The metamaterials with their negative refractive index permit for the creation of amazing things, such as superlenses that can go beyond the diffraction limit, and invisibility cloaks.
The power of nanofabrication is endless, and it is exciting to witness the future breakthrough in optics coming from nanostructured artificial surfaces.
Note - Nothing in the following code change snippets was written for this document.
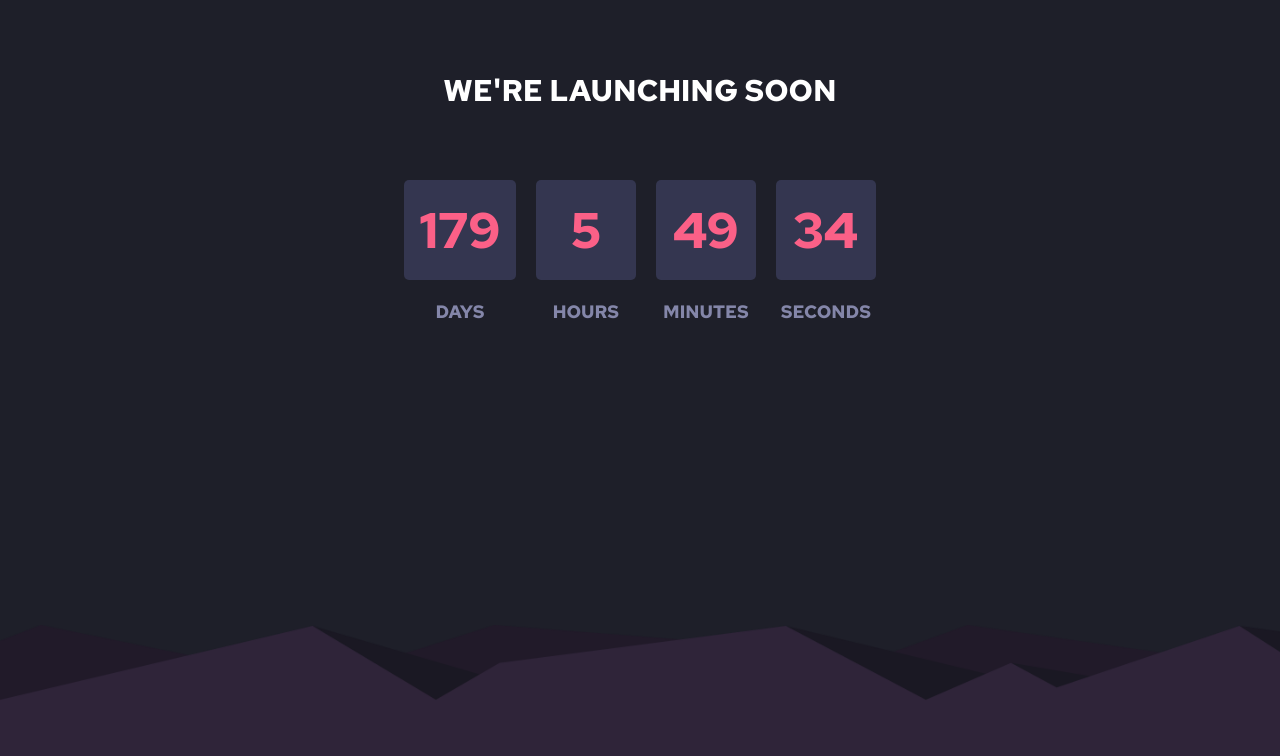
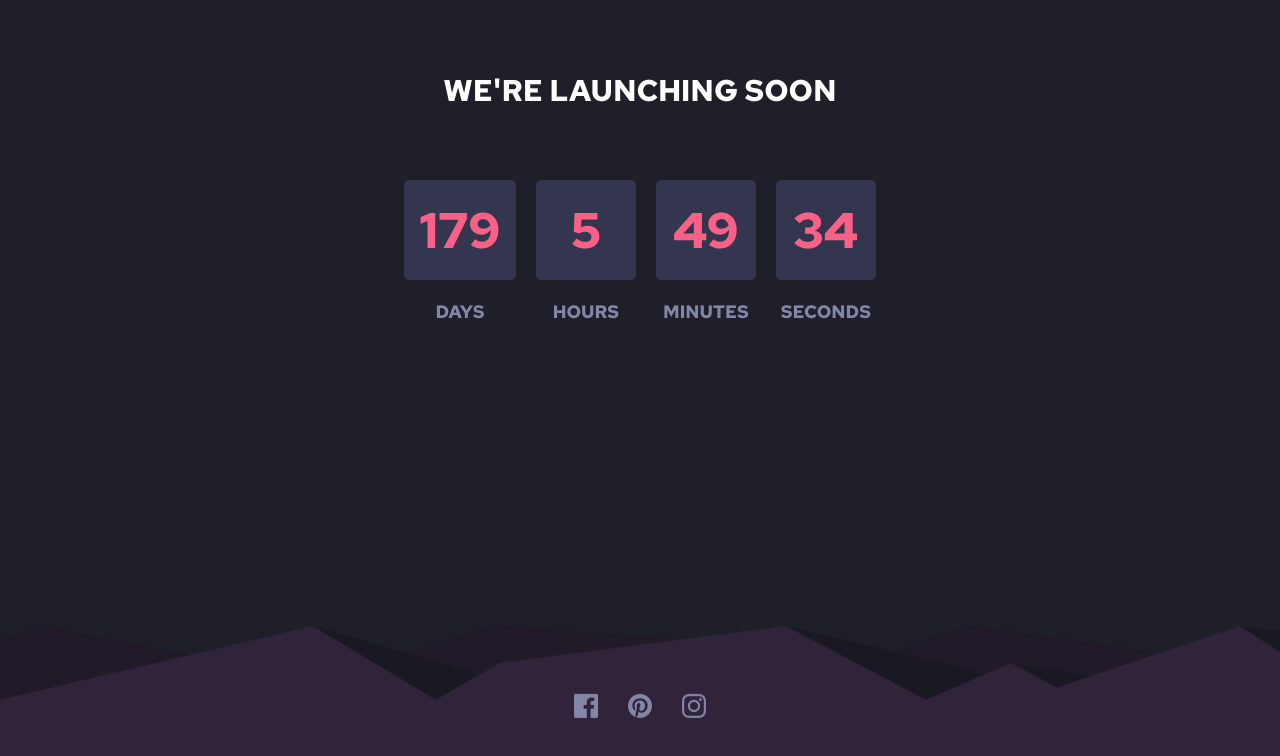
Before and after one commit to kartardeveloper/Launch-Countdown-Timer, a plain HTML site: page index.html in a window 1280 px wide. Drawn offline with Linux system fonts and the light colour scheme.

Commit message:
add social icons

```diff
--- a/assets/css/style.css
+++ b/assets/css/style.css
@@ -85,6 +85,21 @@ section::after {
   display: none;
 }
 
+.social-icons__list {
+  list-style: none;
+  display: flex;
+  align-items: center;
+  justify-content: center;
+  gap: 30px;
+}
+
+.social-icons__wrapper {
+  position: absolute;
+  top: 90%;
+  left: 50%;
+  transform: translate(-50%, -90%);
+}
+
 @media screen and (max-width: 576px) {
   section {
     padding: 0 10px;
--- a/index.html
+++ b/index.html
@@ -37,6 +37,25 @@
           <span class="box-title">Seconds</span>
         </div>
       </div>
+      <div class="social-icons__wrapper">
+        <ul class="social-icons__list">
+          <li class="social-icons__list-item">
+            <a href="#" class="social-icons__link">
+              <img src="./assets/images/icon-facebook.png" alt="" class="social-icons__image">
+            </a>
+          </li>
+          <li class="social-icons__list-item">
+            <a href="#" class="social-icons__link">
+              <img src="./assets/images/icon-pinterest.png" alt="" class="social-icons__image">
+            </a>
+          </li>
+          <li class="social-icons__list-item">
+            <a href="#" class="social-icons__link">
+              <img src="./assets/images/icon-instagram.png" alt="" class="social-icons__image">
+            </a>
+          </li>
+        </ul>
+      </div>
     </section>
   </body>
 </html>
```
One constant so far, though, is that all of the objects used in the experiment are stationary and small. Very small. I would not count on having your invisibility cloak anytime soon. That said, the spinoffs from the cloaking research have the potential to improve many industries.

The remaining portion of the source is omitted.